A Systematic Review on the Anxiolytic Effect of Aromatherapy during the First Stage of Labor

J Caring Sci. 2019 Mar 1;8(1):51-60. doi: 10.15171/jcs.2019.008. eCollection 2019 Mar.


Introduction: Anxiety is the most common psychological response of women to labor. The aim of the present systematic review was to evaluate and summarize the available clinical evidence on the anxiolytic effects of aromatherapy during the first stage of labor. Methods: Electronic databases including: Cochrane Library, MEDLINE/ PubMed, Scopus, CINAHL, SID, Iran Doc, ProQuest, and Google Scholar were searched up to Sep10, 2017 with the keywords of 'aroma*', 'aromatherapy', 'essential oil', 'anxiety', and ' labor '. The risk of bias in the included studies was assessed using the Cochrane Collaboration's 'Risk of bias' tool. The results were reported qualitatively. Results: A total of 14 published papers and 2 unpublished papers were retrieved which met the inclusion criteria. The studies were conducted in Iran, Egypt, Korea, and Italy. Essential oils had been used were lavender in 5 articles, rose, clary sage, geranium and frankincense in 3 articles, chamomile, bitter orange, sweet orange and peppermint in 2 articles, mandarin orange, jasmine and clove in 1 article. A majority of the studies suggested a positive effect of aromatherapy in reducing women's anxiety during the first stage of labor. Conclusion: It is recommended that aromatherapy could be applied as a complementary therapy for reducing anxiety during the first stage of labor, but methodologically rigorous studies should be conducted in this area.

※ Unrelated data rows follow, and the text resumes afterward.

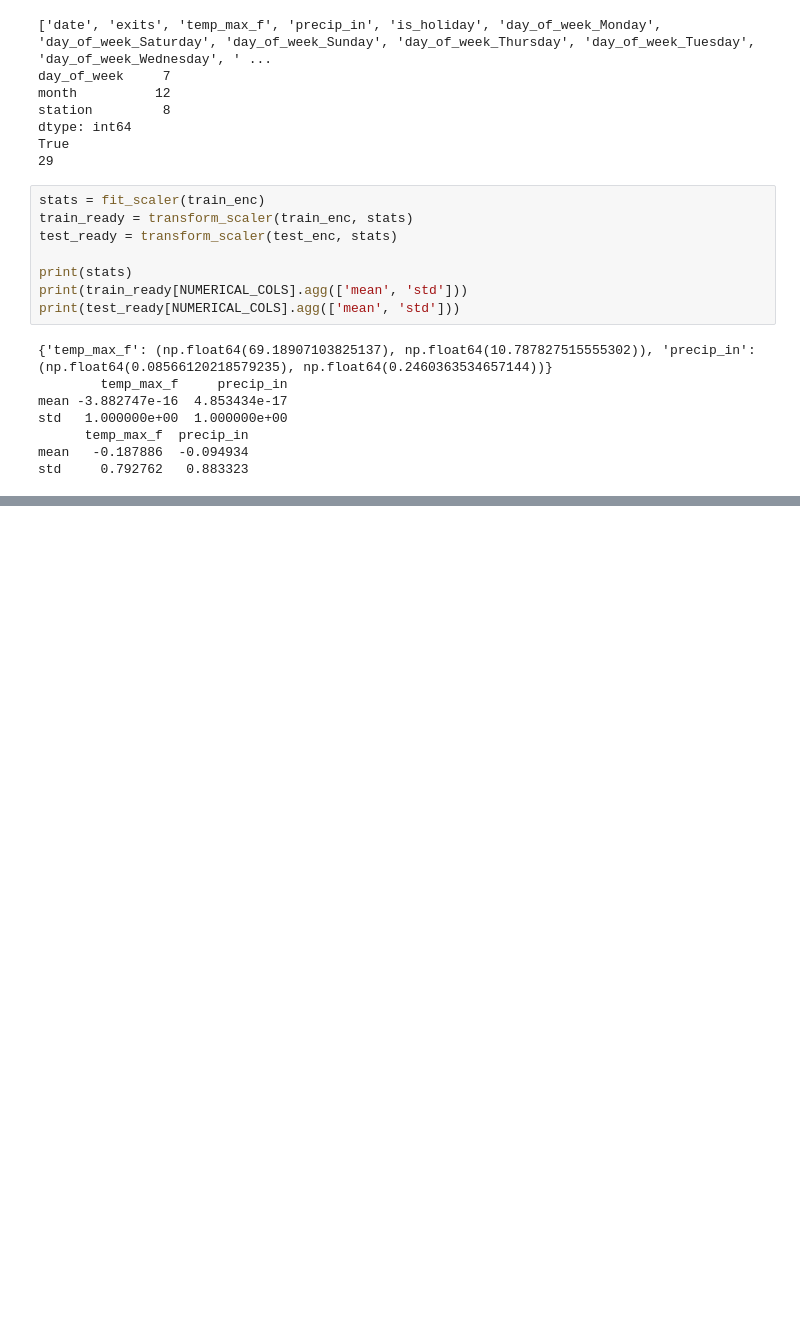
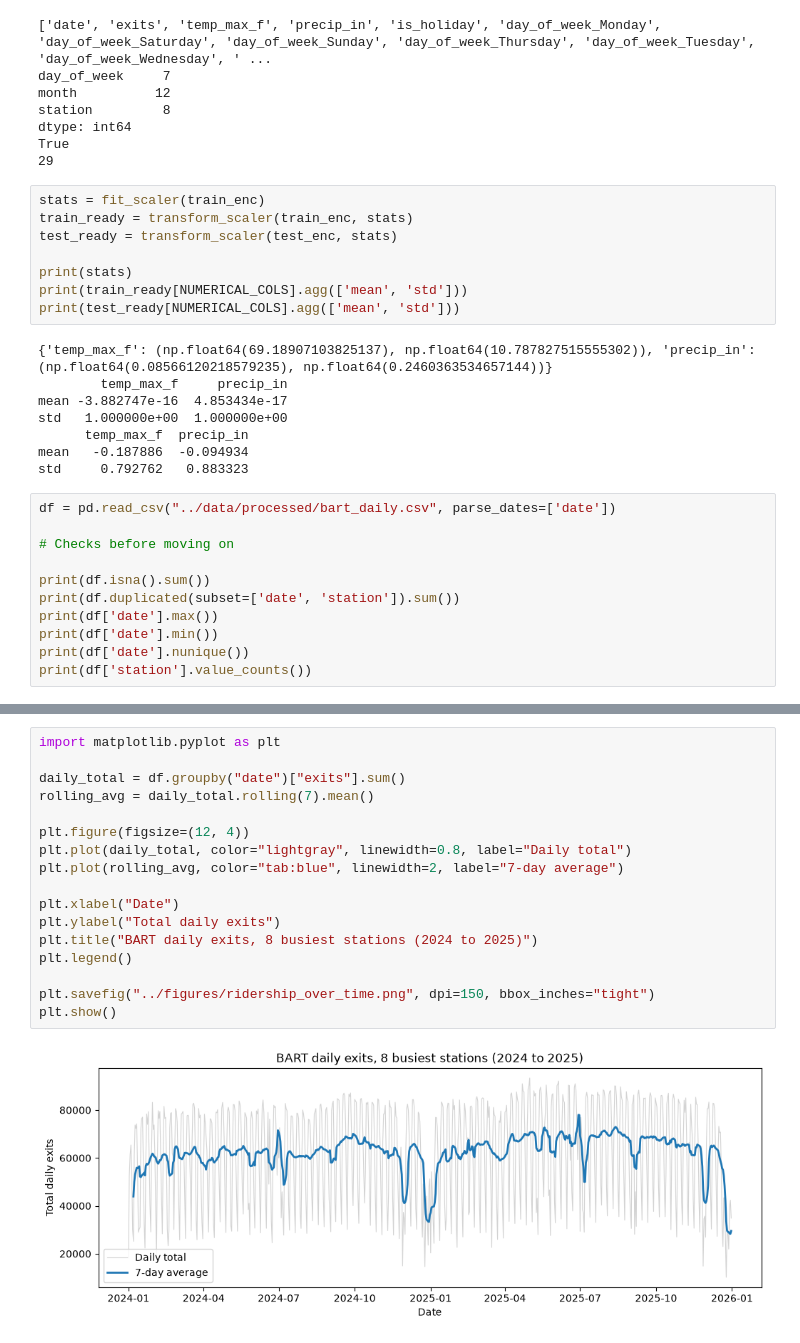
Before and after one commit to AydanEddieGonzalez/bart-ridership-regression, a Jupyter notebook: notebooks/01_eda.ipynb, the cells around one changed output, grey strips where cells are left out. Drawn from its saved outputs; the diff is of its cells as text; blank space fills up the shorter version.

Commit message:
Add ridership over time plot

```diff
--- a/notebooks/01_eda.ipynb
+++ b/notebooks/01_eda.ipynb
@@ -116,3 +116,14 @@ std   1.000000e+00  1.000000e+00
       temp_max_f  precip_in
 mean   -0.187886  -0.094934
 std     0.792762   0.883323
+# %%
+df = pd.read_csv("../data/processed/bart_daily.csv", parse_dates=['date'])
+
+# Checks before moving on
+
+print(df.isna().sum())
+print(df.duplicated(subset=['date', 'station']).sum())
+print(df['date'].max())
+print(df['date'].min())
+print(df['date'].nunique())
+print(df['station'].value_counts())
@@ -118,0 +148,19 @@ std     0.792762   0.883323
+# %%
+import matplotlib.pyplot as plt
+
+daily_total = df.groupby("date")["exits"].sum()
+rolling_avg = daily_total.rolling(7).mean()
+
+plt.figure(figsize=(12, 4))
+plt.plot(daily_total, color="lightgray", linewidth=0.8, label="Daily total")
+plt.plot(rolling_avg, color="tab:blue", linewidth=2, label="7-day average")
+
+plt.xlabel("Date")
+plt.ylabel("Total daily exits")
+plt.title("BART daily exits, 8 busiest stations (2024 to 2025)")
+plt.legend()
+
+plt.savefig("../figures/ridership_over_time.png", dpi=150, bbox_inches="tight")
+plt.show()
+# %% [output]
+[figure, added]
```
Also changed, not shown: parts of 1 cell of this notebook, 3 other files.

Keywords: Anxiety; Aromatherapy; Clinical trial; Systematic review.

Publication types

  • Review